Listed records:
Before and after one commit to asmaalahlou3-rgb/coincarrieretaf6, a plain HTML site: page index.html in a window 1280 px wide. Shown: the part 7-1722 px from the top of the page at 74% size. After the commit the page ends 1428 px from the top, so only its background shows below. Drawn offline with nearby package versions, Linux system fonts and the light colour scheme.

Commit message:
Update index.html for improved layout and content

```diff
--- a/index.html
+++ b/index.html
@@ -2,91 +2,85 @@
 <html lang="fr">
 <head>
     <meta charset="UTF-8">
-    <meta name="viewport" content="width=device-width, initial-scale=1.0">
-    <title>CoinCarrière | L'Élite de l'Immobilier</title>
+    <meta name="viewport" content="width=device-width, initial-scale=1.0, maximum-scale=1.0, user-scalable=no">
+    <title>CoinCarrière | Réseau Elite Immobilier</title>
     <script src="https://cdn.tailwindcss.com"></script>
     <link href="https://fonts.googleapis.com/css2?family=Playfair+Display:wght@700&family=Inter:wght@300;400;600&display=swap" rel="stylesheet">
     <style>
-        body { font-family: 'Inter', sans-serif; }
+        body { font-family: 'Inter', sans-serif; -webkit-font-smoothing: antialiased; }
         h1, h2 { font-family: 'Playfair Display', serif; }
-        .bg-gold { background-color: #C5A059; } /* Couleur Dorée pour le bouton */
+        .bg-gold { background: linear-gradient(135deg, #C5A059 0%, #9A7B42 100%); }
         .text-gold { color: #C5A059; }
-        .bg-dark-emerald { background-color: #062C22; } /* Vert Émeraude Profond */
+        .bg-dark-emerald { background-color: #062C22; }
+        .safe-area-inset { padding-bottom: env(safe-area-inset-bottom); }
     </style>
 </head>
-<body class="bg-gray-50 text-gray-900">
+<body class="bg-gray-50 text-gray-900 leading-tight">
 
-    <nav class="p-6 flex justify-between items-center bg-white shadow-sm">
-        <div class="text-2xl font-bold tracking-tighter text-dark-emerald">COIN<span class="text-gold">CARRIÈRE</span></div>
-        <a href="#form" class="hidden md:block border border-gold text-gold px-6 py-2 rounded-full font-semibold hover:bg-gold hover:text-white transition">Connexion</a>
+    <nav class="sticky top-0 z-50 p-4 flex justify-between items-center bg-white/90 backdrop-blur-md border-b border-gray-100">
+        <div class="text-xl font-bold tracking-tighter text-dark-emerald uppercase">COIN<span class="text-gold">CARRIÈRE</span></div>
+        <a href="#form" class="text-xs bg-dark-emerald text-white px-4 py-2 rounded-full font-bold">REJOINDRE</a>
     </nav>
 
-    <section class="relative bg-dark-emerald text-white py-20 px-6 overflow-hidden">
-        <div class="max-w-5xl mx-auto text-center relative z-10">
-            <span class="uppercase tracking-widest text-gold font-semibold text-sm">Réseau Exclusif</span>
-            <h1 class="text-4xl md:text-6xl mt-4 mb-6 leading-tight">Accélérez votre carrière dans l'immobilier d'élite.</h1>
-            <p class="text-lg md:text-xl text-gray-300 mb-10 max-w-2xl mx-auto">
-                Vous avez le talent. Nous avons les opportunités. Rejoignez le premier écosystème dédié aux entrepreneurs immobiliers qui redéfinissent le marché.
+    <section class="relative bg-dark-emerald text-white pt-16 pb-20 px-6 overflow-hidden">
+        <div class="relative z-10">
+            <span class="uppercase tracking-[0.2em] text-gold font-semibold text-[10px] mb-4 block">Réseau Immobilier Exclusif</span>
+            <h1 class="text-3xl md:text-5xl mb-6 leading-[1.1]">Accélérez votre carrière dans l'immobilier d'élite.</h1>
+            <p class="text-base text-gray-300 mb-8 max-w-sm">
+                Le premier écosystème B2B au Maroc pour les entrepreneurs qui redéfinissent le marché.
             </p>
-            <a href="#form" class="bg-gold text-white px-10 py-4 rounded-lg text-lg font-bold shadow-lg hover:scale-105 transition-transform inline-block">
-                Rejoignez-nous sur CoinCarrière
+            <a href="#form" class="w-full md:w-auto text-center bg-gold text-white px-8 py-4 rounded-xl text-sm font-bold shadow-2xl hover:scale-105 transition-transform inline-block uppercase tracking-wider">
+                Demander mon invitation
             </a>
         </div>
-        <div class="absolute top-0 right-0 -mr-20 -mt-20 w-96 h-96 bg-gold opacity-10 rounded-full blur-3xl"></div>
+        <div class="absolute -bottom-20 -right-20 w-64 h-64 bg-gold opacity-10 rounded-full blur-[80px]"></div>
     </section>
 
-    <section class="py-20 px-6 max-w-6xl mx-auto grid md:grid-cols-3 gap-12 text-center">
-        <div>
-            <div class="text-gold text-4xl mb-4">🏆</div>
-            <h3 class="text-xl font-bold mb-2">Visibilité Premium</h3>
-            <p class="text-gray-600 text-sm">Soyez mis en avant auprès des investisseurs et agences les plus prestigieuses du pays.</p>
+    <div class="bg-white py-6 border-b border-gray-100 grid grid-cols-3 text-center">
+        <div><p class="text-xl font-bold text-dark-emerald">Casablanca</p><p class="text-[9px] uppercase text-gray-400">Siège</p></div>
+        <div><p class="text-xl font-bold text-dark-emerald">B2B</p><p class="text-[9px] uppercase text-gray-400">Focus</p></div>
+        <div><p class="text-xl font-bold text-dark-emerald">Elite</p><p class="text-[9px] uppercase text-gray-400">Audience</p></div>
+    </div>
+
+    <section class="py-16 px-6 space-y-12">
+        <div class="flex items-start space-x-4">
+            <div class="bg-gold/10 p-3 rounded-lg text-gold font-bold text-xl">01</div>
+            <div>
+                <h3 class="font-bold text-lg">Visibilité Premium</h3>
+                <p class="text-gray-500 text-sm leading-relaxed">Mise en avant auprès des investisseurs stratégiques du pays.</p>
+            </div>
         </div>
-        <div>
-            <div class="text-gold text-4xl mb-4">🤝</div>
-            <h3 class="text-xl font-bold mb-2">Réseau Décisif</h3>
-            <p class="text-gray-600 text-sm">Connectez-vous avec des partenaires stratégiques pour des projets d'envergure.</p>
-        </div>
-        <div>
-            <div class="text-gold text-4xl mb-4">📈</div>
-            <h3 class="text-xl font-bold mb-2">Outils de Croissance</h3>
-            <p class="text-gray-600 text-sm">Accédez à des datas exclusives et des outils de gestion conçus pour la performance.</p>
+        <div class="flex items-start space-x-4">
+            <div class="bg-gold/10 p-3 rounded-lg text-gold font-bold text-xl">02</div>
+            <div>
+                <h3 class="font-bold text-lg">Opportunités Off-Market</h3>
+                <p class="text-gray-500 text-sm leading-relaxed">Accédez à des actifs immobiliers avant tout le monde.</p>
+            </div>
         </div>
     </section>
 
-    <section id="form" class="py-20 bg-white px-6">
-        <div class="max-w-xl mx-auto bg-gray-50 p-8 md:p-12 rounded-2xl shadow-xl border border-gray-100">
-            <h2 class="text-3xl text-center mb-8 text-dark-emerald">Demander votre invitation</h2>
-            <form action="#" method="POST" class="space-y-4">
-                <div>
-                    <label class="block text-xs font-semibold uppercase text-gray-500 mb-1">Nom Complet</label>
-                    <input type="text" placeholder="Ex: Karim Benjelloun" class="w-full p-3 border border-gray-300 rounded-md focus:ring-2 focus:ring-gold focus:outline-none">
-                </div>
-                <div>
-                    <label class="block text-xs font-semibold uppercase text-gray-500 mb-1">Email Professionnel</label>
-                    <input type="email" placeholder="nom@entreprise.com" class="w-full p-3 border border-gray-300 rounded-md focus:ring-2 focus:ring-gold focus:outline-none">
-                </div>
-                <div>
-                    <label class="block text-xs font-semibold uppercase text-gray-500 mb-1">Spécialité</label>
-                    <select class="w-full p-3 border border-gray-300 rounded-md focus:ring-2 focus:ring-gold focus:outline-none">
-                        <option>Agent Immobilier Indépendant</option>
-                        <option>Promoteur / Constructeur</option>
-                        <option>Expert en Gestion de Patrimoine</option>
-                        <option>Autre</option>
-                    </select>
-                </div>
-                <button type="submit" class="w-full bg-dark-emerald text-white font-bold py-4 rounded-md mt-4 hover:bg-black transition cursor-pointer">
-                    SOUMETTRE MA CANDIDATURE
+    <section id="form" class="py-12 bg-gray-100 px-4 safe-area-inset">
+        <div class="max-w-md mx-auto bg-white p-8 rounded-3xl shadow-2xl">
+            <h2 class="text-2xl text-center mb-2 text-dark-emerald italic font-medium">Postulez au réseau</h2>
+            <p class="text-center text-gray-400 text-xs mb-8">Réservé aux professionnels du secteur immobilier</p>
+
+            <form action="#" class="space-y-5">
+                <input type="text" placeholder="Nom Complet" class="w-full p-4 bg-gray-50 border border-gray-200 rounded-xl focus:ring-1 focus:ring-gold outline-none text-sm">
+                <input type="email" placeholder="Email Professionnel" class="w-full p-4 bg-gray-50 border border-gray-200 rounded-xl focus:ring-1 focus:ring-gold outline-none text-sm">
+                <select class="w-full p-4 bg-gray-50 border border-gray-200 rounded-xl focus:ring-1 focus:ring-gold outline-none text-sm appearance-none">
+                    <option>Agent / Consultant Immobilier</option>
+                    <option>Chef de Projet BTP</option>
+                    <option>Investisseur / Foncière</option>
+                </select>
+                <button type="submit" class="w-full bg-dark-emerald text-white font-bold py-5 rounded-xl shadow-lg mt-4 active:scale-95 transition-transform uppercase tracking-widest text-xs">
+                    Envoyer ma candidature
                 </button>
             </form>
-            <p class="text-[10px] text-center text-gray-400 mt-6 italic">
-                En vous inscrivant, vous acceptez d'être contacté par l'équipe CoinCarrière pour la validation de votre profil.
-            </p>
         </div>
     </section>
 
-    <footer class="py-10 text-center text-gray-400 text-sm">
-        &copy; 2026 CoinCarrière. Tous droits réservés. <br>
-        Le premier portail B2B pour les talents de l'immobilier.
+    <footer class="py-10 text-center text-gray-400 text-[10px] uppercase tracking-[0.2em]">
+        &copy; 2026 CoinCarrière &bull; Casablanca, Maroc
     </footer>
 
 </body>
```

Problem statement:
Every line above with the word "inset" belongs in the answer, copied as written.

Your response:
+        .safe-area-inset { padding-bottom: env(safe-area-inset-bottom); }
+    <section id="form" class="py-12 bg-gray-100 px-4 safe-area-inset">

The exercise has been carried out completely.